Jose Mourinho broke down in tears. Manchester United had appointed their next manager, and it was not him. Sir Alex Ferguson had anointed David Moyes instead of him. A serial winner was overlooked for a man without major silverware. The Portuguese was distraught. Or at least he was in a partisan account by Diego Torres, the El Pais journalist. It is not a version of events that either Mourinho or anyone in his camp has ever admitted.
Fast forward the best part of four years and as two of Ferguson’s heirs prepare to meet, the Special One has reasons to be grateful to the Chosen One. Moyes lowered expectations for Mourinho. He has helped afford him time. He took away the supposition that success was simple for United and anything else automatically qualified as failure. He created the climate where finishing seventh, as Mourinho could do, is not a sackable offence. Certainly not if United win the Europa League and end the season with two trophies and a return to the Champions League. But not if their interminable continental campaign ends in disappointment either.
Mourinho will be at Old Trafford next season. That, in part, is Moyes’ legacy. In one respect, he was a transformative United manager; just not like Ferguson or Sir Matt Busby. United were realigned. Moyes’ solitary season was not so much the anomaly as the unwanted model. The pattern of expensive underachievement, with each manager spending more than the last, is now familiar. With every campaign, United’s first genuine post-Ferguson title challenge is postponed for a further 12 months. A cycle Moyes began continues.
United averaged 86 points in the three years before his appointment and 66 in the three after. Mourinho is on course to amass 71 now. That might be presented as progress, even though Ferguson topped that total in 22 successive seasons. Now the correlation between the biggest budget and a lesser league position has been established.
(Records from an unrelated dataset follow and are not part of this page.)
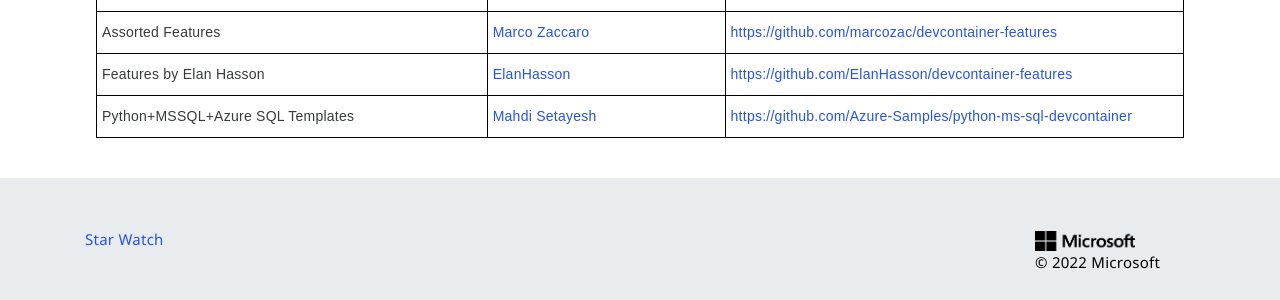
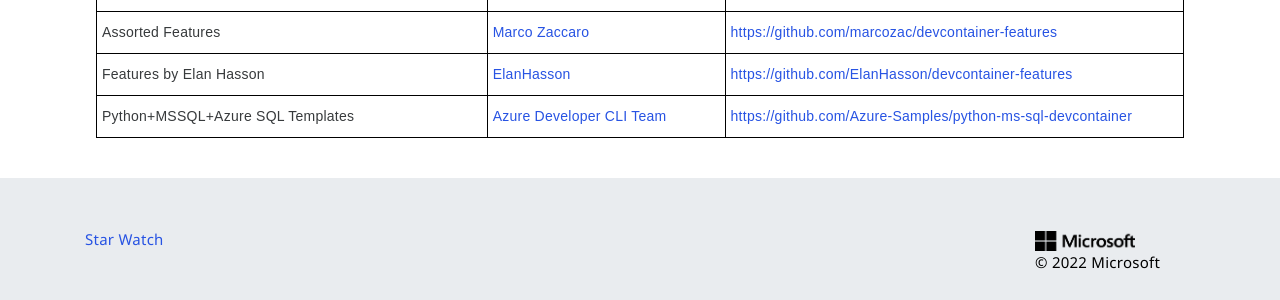
Before and after one commit to devcontainers/devcontainers.github.io, a Jekyll site: the page built from collections.html, in a window 1280 px wide and 900 px high, scrolled down 4072 px. Shown: the part 577-877 px from the top of the window. Built offline with Jekyll 4.4.1, drawn with Linux system fonts in a browser that asks for light colours; nearby versions of some CDN libraries; comment, search, counter and statistics services are not loaded.

Commit message:
Update collection-index.yml

```diff
--- a/_data/collection-index.yml
+++ b/_data/collection-index.yml
@@ -524,7 +524,7 @@
   repository: https://github.com/ElanHasson/devcontainer-features
   ociReference: ghcr.io/elanhasson/devcontainer-features
 - name: Python+MSSQL+Azure SQL Templates
-  maintainer: Mahdi Setayesh
+  maintainer: Azure Developer CLI Team
   contact: https://github.com/Azure-Samples/python-ms-sql-devcontainer/issues
   repository: https://github.com/Azure-Samples/python-ms-sql-devcontainer
   ociReference: ghcr.io/azure-samples/python-ms-sql-devcontainer
```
That also owes something to Louis van Gaal. But once again, Mourinho is a beneficiary of Moyes’ difficulties. The Scot is alone among recent United managers in that he could not publicly blame his predecessors for the problems he inherited. Ferguson bequeathed a flawed squad, but his title wins had camouflaged their defects and legends tend to be immune from criticism. Moyes could not explain his own travails but finding fault with a man who won the Premier League 13 times. In contrast, Mourinho can make veiled – and often accurate – references to Van Gaal’s regime to underline the scale of his task.
Mourinho’s United, like Moyes’ team, do not play at great pace. Neither, of course, did Van Gaal’s, while Ferguson’s sides slowed down in his final few years. Yet United have felt out of step with footballing fashion since the Scot’s appointment. Their style of play has been too functional; they are rarely as fast or fluent as some of their peers. They have become a club where, at any given point, there is the sense that the manager is struggling to get the best from several of his players, often those recruited by a former manager. They have seemed in perpetual transition, forever looking for evidence, real or imagined, of advancement. They have turned Old Trafford from a fortress into a place others can storm. Moyes was undermined by some damning home defeats, Mourinho by a strange sequence of draws. Since Ferguson’s retirement, United have triumphed in too few major matches: Moyes won just one in the league against top-seven opponents, an unwanted statistic Mourinho now shares.
Read the full article on eurosport.co.uk: Mourinho a happy beneficiary of Moyes' regrettable legacy at United